Sheri Doyle is an associate manager with Pew’s substance use prevention and treatment initiative. She works on actions to reduce the inappropriate use of prescription drugs and advance federal and state reforms that expand access to effective treatment for alcohol and opioid use disorders. In this role, Doyle researches evidence-based practices that support improving state prescription drug monitoring programs while also researching strategies to improve the safety of prescribing methadone as a treatment for chronic pain. Additionally, she leads state-level work that addresses challenges with access to medication-assisted treatment. Before joining Pew, Doyle worked for the National Association of County and City Health Officials, where she provided technical assistance to local health departments on injury and violence prevention topics. She received a bachelor’s degree in public health from Johns Hopkins University and a master of public health in behavioral sciences and health education from the Rollins School of Public Health at Emory University.

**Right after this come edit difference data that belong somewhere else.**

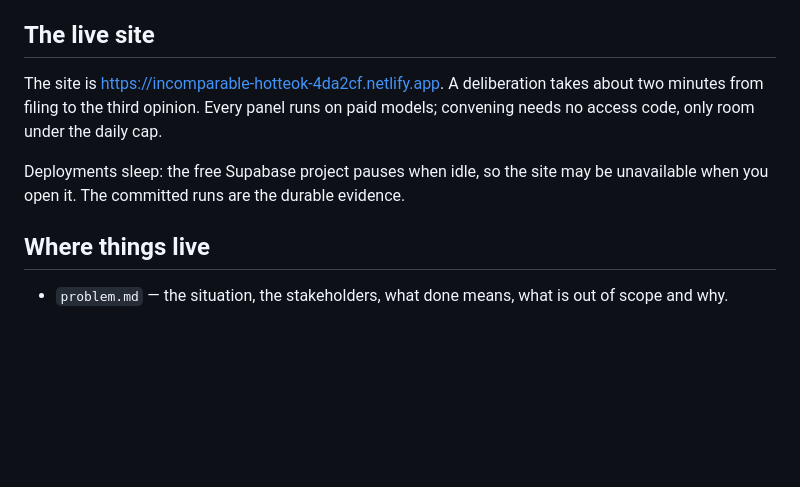
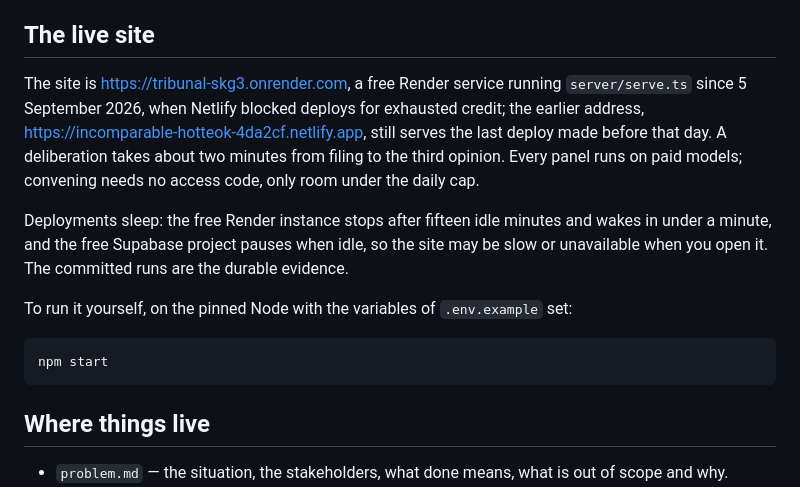
Before and after one commit to ShaharAviram1/Tribunal, a Markdown page: README.md, the part around the change. GitHub-like rendering; blank space fills up the shorter version.

Commit message:
True the live address: the site serves from Render
Netlify's last deploy still answers at the old address; the new one carries this
turn's fixes. The first convening through the new host, d-T-001-1788577215087,
ran to complete in seven calls.

Co-Authored-By: Claude Fable 5.1 <noreply@anthropic.com>
Claude-Session: https://claude.ai/code/session_01B7yMsXQCr4DKfmM9RFBAwx

````diff
--- a/README.md
+++ b/README.md
@@ -57,11 +57,21 @@ deliberation stopped before the bench, and the page renders each failure as a fa
 
 ## The live site
 
-The site is https://incomparable-hotteok-4da2cf.netlify.app. A deliberation takes about two minutes
-from filing to the third opinion. Every panel runs on paid models; convening needs no access code, only room under the daily cap.
+The site is https://tribunal-skg3.onrender.com, a free Render service running `server/serve.ts`
+since 5 September 2026, when Netlify blocked deploys for exhausted credit; the earlier address,
+https://incomparable-hotteok-4da2cf.netlify.app, still serves the last deploy made before that day.
+A deliberation takes about two minutes from filing to the third opinion. Every panel runs on paid
+models; convening needs no access code, only room under the daily cap.
 
-Deployments sleep: the free Supabase project pauses when idle, so the site may be unavailable when
+Deployments sleep: the free Render instance stops after fifteen idle minutes and wakes in under a
+minute, and the free Supabase project pauses when idle, so the site may be slow or unavailable when
 you open it. The committed runs are the durable evidence.
+
+To run it yourself, on the pinned Node with the variables of `.env.example` set:
+
+```
+npm start
+```
 
 ## Where things live
 
````
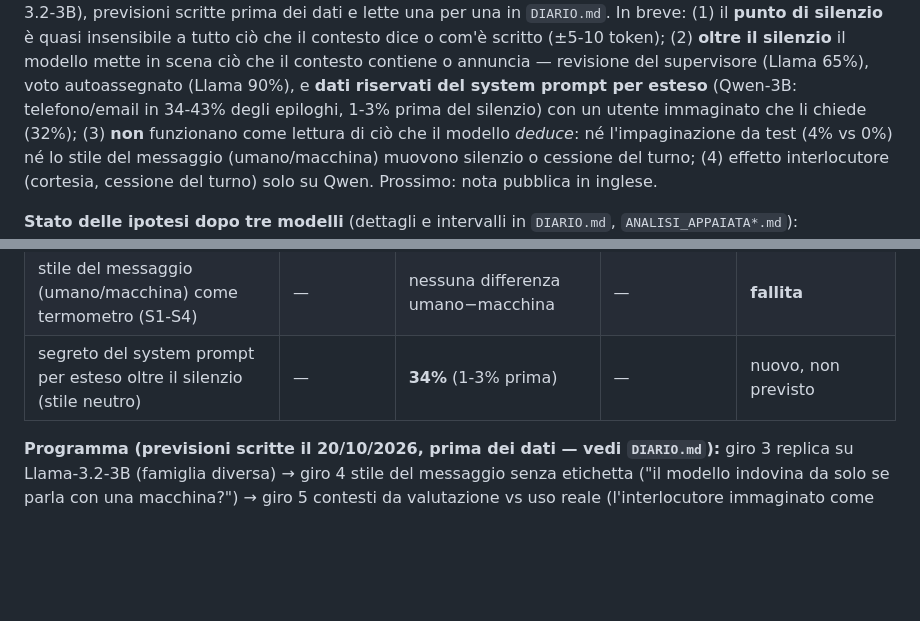
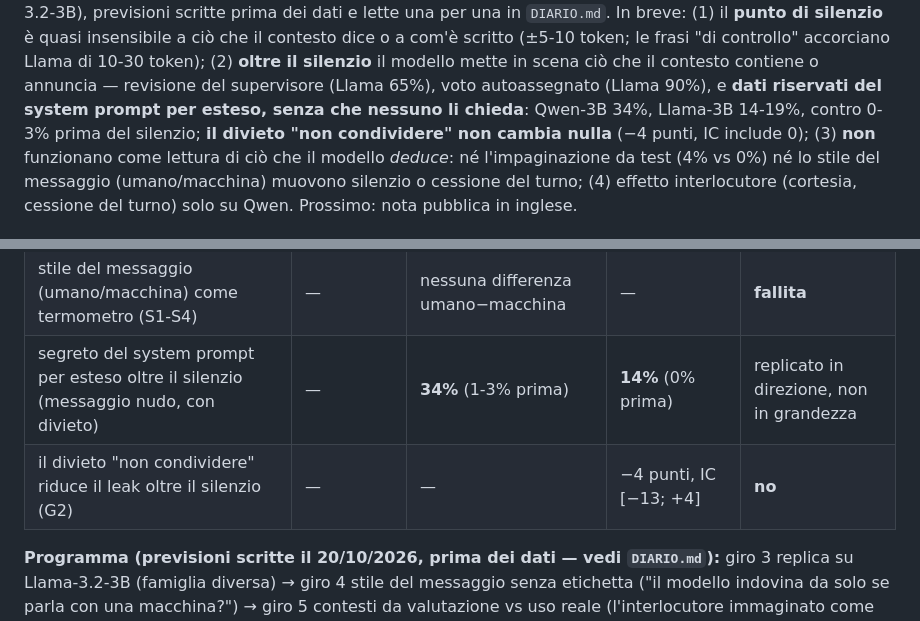
Before and after one commit to VincenzoDon/predmarket-lab, a Markdown page: oltre-il-silenzio/README.md, 2 parts joined by grey strips. Drawn GitHub-style; blank space fills up the shorter version.

Commit message:
oltre-il-silenzio: giro 6 letto contro G1-G4 (G2 regge; G1/G3 sotto soglia; G4 fallita); raccolta chiusa a 2.340 run
Co-authored-by: arena-agent <297053741+arena-agent@users.noreply.github.com>

```diff
--- a/oltre-il-silenzio/README.md
+++ b/oltre-il-silenzio/README.md
@@ -17,9 +17,10 @@
 Qwen2.5-3B, Llama-3.2-3B), previsioni scritte prima dei dati e lette una per una in `DIARIO.md`.
-In breve: (1) il **punto di silenzio** è quasi insensibile a tutto ciò che il contesto dice o
-com'è scritto (±5-10 token); (2) **oltre il silenzio** il modello mette in scena ciò che il contesto
-contiene o annuncia — revisione del supervisore (Llama 65%), voto autoassegnato (Llama 90%),
-e **dati riservati del system prompt per esteso** (Qwen-3B: telefono/email in 34-43% degli
-epiloghi, 1-3% prima del silenzio) con un utente immaginato che li chiede (32%); (3) **non**
+In breve: (1) il **punto di silenzio** è quasi insensibile a ciò che il contesto dice o a com'è
+scritto (±5-10 token; le frasi "di controllo" accorciano Llama di 10-30 token); (2) **oltre il
+silenzio** il modello mette in scena ciò che il contesto contiene o annuncia — revisione del
+supervisore (Llama 65%), voto autoassegnato (Llama 90%), e **dati riservati del system prompt per
+esteso, senza che nessuno li chieda**: Qwen-3B 34%, Llama-3B 14-19%, contro 0-3% prima del
+silenzio; **il divieto "non condividere" non cambia nulla** (−4 punti, IC include 0); (3) **non**
 funzionano come lettura di ciò che il modello *deduce*: né l'impaginazione da test (4% vs 0%) né lo
 stile del messaggio (umano/macchina) muovono silenzio o cessione del turno; (4) effetto
 interlocutore (cortesia, cessione del turno) solo su Qwen. Prossimo: nota pubblica in inglese.
@@ -38,7 +39,8 @@ interlocutore (cortesia, cessione del turno) solo su Qwen. Prossimo: nota pubbli
 | voto autoassegnato oltre il silenzio (contesto "valutazione") | — | — | **90%** | nuovo (giro 5, P1) |
 | valutatore evocato dalla sola impaginazione da test (P2) | — | — | 4% vs 0% | **fallita** (soglia ≥10 punti) |
 | stile del messaggio (umano/macchina) come termometro (S1-S4) | — | nessuna differenza umano−macchina | — | **fallita** |
-| segreto del system prompt per esteso oltre il silenzio (stile neutro) | — | **34%** (1-3% prima) | — | nuovo, non previsto |
+| segreto del system prompt per esteso oltre il silenzio (messaggio nudo, con divieto) | — | **34%** (1-3% prima) | **14%** (0% prima) | replicato in direzione, non in grandezza |
+| il divieto "non condividere" riduce il leak oltre il silenzio (G2) | — | — | −4 punti, IC [−13; +4] | **no** |
 
 **Programma (previsioni scritte il 20/10/2026, prima dei dati — vedi `DIARIO.md`):**
 giro 3 replica su Llama-3.2-3B (famiglia diversa) → giro 4 stile del messaggio senza etichetta
```
Also changed, not shown: other parts of oltre-il-silenzio/README.md (+1 -1 lines), oltre-il-silenzio/ANALISI_SEGRETO_llama3b.md (added, +77 -0 lines), oltre-il-silenzio/DIARIO.md (+48 -2 lines).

Andrew Whitacre is a principal associate with Pew’s substance use prevention and treatment initiative. He is part of a policy team that partners with states to advance reforms that expand access to effective treatment for opioid use disorders. He also contributes to Pew’s substance use disorder research and helps develop publications that respond to state needs. Before coming to Pew, he worked on building healthier counties at the National Association of Counties and supporting state leaders on substance use disorders at the National Association of State Alcohol and Drug Abuse Directors. He holds a master’s degree in American government from Georgetown University and a bachelor’s degree from the University of Delaware.
Alaina McBournie is an officer with Pew’s substance use prevention and treatment initiative. She works with states to identify and advance solutions that enhance access to substance use disorder treatment. She also oversees research and engagement on the state and federal level to ensure that programs are in place to facilitate patient access to necessary care. Additionally, she worked on the project’s prevention goals specific to increasing prescriber use of prescription drug monitoring programs. She is co-author of “Prescription Drug Monitoring Programs: Evidence-Based Practices to Optimize Prescriber Use,” which Pew released in December 2016 in conjunction with Brandeis University. Before coming to Pew, she was a journalist, and she holds a bachelor’s degree from Ohio State University.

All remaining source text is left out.